The string "with" appears in some lines of the entries that follow; copy each such line.

═══ Task data ═══

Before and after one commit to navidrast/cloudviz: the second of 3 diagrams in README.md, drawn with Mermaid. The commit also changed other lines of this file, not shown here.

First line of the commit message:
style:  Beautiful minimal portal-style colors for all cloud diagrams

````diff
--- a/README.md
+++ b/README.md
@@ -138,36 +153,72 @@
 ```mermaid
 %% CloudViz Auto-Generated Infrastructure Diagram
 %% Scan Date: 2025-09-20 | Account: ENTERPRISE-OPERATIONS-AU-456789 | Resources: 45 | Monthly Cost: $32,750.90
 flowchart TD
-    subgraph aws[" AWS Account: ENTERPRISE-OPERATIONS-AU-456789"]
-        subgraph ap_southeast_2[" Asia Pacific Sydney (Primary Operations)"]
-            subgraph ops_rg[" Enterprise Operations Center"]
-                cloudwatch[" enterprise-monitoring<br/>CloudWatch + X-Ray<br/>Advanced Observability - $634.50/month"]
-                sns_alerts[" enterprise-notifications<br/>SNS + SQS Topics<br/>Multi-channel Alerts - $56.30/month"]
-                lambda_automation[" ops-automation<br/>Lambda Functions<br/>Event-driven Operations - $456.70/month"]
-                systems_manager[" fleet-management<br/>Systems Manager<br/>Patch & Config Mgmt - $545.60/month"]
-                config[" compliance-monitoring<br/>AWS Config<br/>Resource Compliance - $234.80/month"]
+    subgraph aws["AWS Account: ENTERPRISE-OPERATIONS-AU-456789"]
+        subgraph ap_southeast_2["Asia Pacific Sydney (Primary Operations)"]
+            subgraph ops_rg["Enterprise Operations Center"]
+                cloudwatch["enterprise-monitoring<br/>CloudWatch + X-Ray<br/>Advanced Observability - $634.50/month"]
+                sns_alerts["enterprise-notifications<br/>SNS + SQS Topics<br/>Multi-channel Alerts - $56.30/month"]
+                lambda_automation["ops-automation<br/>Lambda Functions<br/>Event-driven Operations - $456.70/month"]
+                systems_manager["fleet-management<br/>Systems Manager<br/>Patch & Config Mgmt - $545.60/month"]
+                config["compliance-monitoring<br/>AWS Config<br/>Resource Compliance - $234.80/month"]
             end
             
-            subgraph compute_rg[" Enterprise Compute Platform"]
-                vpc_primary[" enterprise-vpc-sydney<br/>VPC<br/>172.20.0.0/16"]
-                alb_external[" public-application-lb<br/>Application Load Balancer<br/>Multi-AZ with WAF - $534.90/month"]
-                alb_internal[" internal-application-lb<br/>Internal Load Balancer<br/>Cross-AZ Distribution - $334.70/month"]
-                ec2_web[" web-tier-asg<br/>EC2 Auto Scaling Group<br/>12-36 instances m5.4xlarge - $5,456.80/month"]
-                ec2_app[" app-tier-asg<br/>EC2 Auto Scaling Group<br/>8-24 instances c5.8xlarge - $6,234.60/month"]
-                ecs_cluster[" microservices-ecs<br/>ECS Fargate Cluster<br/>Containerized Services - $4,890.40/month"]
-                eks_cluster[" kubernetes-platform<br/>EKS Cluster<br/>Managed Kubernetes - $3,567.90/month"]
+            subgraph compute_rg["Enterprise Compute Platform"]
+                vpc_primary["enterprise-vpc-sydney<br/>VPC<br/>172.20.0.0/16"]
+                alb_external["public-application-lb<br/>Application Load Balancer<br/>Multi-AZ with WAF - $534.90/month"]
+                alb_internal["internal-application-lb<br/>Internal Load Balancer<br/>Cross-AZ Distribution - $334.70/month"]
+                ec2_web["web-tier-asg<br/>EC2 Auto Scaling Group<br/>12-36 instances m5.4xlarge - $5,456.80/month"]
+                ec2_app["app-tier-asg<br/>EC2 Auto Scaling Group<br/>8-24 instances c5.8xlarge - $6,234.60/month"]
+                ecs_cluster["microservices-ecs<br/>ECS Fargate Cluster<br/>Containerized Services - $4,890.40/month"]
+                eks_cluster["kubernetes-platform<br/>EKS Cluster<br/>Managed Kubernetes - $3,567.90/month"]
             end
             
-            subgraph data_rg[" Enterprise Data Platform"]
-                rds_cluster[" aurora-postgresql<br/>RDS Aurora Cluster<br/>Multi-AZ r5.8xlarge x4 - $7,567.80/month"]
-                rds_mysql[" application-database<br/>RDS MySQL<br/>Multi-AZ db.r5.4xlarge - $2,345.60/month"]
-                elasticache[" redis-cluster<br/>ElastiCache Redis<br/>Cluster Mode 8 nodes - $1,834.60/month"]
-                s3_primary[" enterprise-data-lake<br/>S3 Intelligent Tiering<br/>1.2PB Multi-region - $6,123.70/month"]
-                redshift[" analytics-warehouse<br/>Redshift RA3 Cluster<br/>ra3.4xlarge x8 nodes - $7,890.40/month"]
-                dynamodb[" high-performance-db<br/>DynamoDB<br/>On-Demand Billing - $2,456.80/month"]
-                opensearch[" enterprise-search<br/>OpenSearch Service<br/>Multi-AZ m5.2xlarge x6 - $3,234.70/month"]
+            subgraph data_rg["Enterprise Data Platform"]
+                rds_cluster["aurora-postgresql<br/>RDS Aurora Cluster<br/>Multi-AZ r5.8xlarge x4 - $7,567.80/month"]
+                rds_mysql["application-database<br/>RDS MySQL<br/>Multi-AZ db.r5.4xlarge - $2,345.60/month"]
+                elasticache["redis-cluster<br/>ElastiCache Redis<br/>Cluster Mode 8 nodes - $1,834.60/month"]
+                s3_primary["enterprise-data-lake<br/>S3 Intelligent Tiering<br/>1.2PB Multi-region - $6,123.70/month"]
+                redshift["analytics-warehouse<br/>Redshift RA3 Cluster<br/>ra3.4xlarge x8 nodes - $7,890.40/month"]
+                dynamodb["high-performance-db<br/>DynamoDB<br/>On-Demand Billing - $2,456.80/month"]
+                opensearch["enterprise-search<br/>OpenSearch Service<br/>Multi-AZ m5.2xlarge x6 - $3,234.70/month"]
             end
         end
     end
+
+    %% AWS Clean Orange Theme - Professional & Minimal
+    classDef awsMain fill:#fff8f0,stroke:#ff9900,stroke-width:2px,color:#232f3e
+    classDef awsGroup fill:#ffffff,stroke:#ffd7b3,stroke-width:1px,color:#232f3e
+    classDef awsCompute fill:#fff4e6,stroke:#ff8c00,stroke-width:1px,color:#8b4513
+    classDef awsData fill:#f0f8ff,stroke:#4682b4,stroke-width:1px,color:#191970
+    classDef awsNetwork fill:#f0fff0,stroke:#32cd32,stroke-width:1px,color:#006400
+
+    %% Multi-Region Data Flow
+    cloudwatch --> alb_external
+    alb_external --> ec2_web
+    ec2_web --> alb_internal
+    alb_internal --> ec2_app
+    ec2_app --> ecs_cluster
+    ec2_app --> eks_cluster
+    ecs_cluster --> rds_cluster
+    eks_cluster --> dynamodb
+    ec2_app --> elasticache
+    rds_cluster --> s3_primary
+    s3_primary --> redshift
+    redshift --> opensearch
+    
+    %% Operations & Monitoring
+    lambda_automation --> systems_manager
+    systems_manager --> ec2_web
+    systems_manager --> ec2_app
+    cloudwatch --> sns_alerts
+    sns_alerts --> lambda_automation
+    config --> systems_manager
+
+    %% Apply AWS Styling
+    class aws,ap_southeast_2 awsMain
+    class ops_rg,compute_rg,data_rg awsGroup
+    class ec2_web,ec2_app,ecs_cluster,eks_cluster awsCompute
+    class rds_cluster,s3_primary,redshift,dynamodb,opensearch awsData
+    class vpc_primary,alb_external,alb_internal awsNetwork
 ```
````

═══

-- Answer to this task --
Before and after one commit to navidrast/cloudviz: the second of 3 diagrams in README.md, drawn with Mermaid. The commit also changed other lines of this file, not shown here.
-                alb_external[" public-application-lb<br/>Application Load Balancer<br/>Multi-AZ with WAF - $534.90/month"]
+                alb_external["public-application-lb<br/>Application Load Balancer<br/>Multi-AZ with WAF - $534.90/month"]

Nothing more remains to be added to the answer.